According to the WorldStrides website, the trip to Costa Rica takes students on an exploration of tropical ecosystems. Starting in the capital, San José, the group experienced a world of flora and fauna. They watched lava eruptions at Arenal Volcano, visited a local school, toured a coffee plantation and learned about local cuisine.

“Students and teachers are greatly benefiting and enjoying their trip to Costa Rica, where they can actively participate in experiential learning rather than being passive tourists,” Betsy Techman, Twin Valley’s English language arts specialist, said in a statement.

“By immersing themselves in the local culture of a Spanish-speaking country, students develop their language skills through authentic interactions with native speakers,” Techman said.

The four districts have a long history of traveling together, dating back to 1992. The group has traveled to Costa Rica every other year since 2012, except for 2020. The students work together to fundraise, hold group meetings to prepare and collect school supplies to take to children in Costa Rica, Techman explained.

Since 2012, Techman has coordinated the trip. Each school has a chaperone; Techman coordinates planning and serves as the primary chaperone for Twin Valley. Other chaperones have included Jen Bilby, who teaches Spanish and English at Pequea Valley; Ephrata Spanish teacher Lori Warfel; Cocalico Spanish teacher Kate Gomez; Cocalico science teacher Corry Bilby; and Twin Valley teacher Ruth Hernandez.

The group traveled to San José, Arenal, Monteverde, and La Cruz. They visited Arenal Volcano National Park 1968 Trail, Monteverde Cloud Forest Reserve, Santa Elena Biological Reserve, a butterfly garden and organic farm, Playa Rayadas, Britt Coffee Plantation, the Gold Museum, and the National Theater of Costa Rica.

The Costa Rica Tropical Ecosystems STEM trip included a tour of the Britt coffee plantation. (Photo courtesy of Betsy Techman, Twin Valley School District)

“This hands-on approach fosters cultural understanding and sensitivity as students navigate daily life, participate in community activities and appreciate local traditions firsthand,” Techman said.

“In addition, students gain a broader perspective on global issues such as environmental protection and sustainable development by visiting eco-friendly initiatives and learning about Costa Rica’s rich biodiversity,” she added.

“Such immersive experiences not only deepen academic knowledge but also develop personal growth, resilience and the ability to adapt in a diverse and interconnected world,” Techman said.

Activities included a zip-line ride, horseback riding, cooking classes, art classes, dance classes, a visit to hot springs, a boat tour of Palo Verde, a visit to a technical school with students and a guided tour of San Jose.

“We watched as students and adults overcame fear and shared new experiences together. It was beautiful,” Techman said.

Participant Abby Tillman signed up for the trip because her friends were going and she thought it would be fun to travel with them. She didn’t know what to expect, but decided to give it a try.

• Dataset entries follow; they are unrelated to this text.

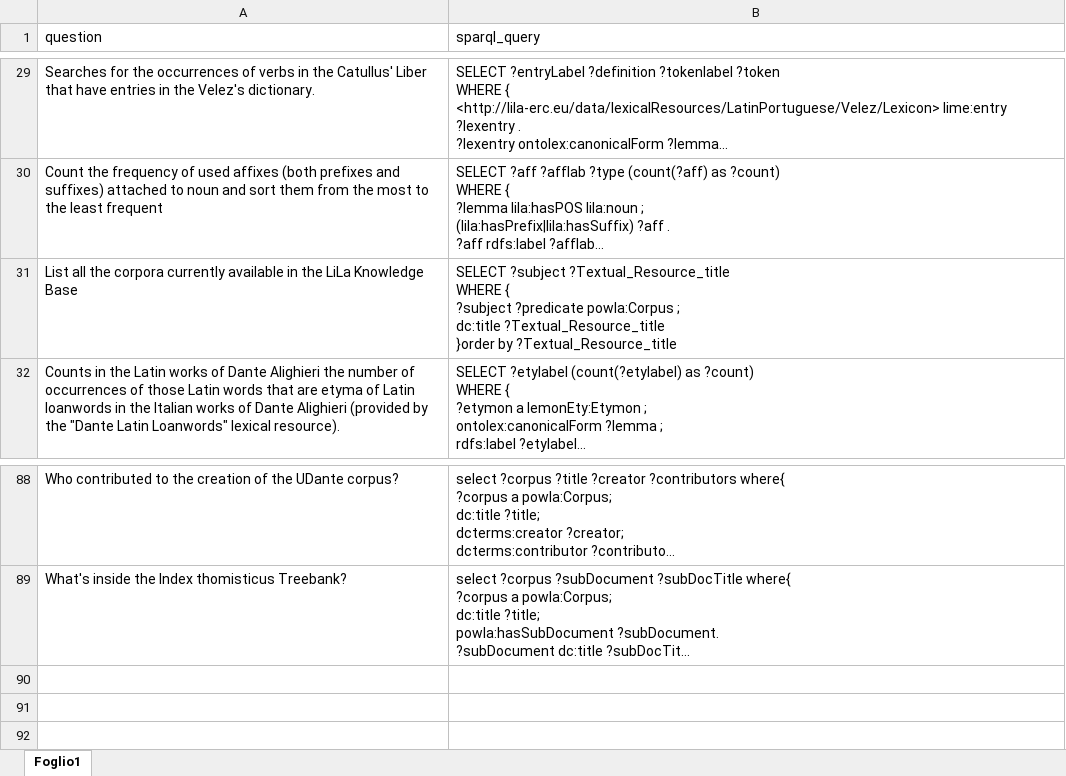
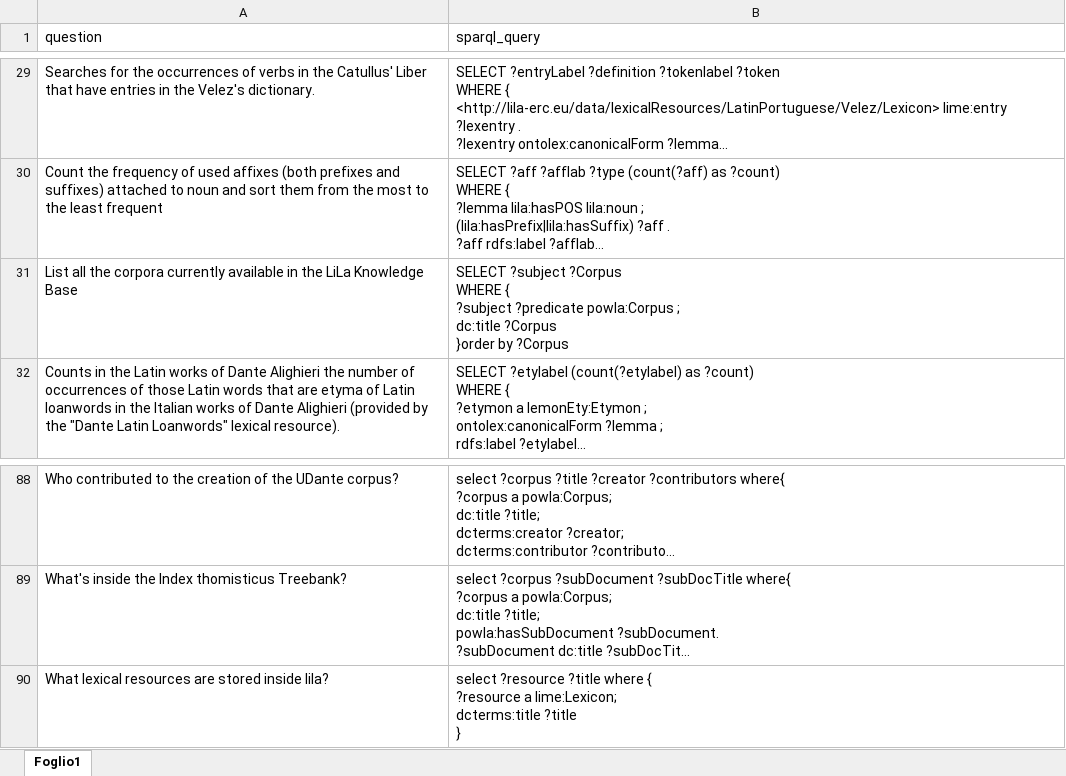
Before and after one commit to lorenzofilitti/SparqlAgent, an Excel workbook: querySparql.xlsx, sheet Foglio1, drawn as a sheet; only a part is shown, gaps mark what is left out; long unchanged cells end in …; values as stored, in another font and other column widths than the file's, no borders; ↵ is a line break in a cell; the diff names each change by its address in the sheet, - before the commit and + after, or states it on an @@ line.

```diff
--- a/querySparql.xlsx (sheet Foglio1)
+++ b/querySparql.xlsx (sheet Foglio1)
-B31 (sparql_query): SELECT ?subject ?Textual_Resource_title ↵ WHERE { ↵ ?subject ?predicate powla:Corpus ; ↵ dc:title ?Textual_Resource_title ↵ }order by ?Textual_Resource_title
+B31 (sparql_query): SELECT ?subject ?Corpus ↵ WHERE { ↵ ?subject ?predicate powla:Corpus ; ↵ dc:title ?Corpus ↵ }order by ?Corpus
+row 90: What lexical resources are stored inside lila? | select ?resource ?title where { ↵ ?resource a lime:Lexicon; ↵ dcterms:title ?title ↵ }
```
Also changed, not shown: 5 other files.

“This was truly the best choice I’ve ever made,” Tillman said. “Not only did I get to spend time with friends and create memories that will last a lifetime, but I also got to meet new friends that I would have never had the opportunity to meet if not for this trip!”

Tillman believes that for people who have never been outside the U.S., a trip to Costa Rica with WorldStrides is a great starting point.

“You personally won’t have to worry about planning, but you’ll have the advantage and opportunity to experience so many new things and see a completely different way of life and their culture,” she said. “It was truly life-changing to see a completely different world and create so many new, fun memories.”

Tillman recommends students participate in future trips.

“If you have even a modicum of interest and the opportunity to go, I say just do it! You only live once, and Costa Rica is a truly amazing country,” she said.

Even if there are no friends there, I still suggest attending.

“You will find new friends and feel completely safe in the care of your caregivers.”

Tillman concluded, “The opportunity to go on this trip is truly a blessing, and many people only dream of this type of opportunity. Do it, there’s no way you’ll regret it!”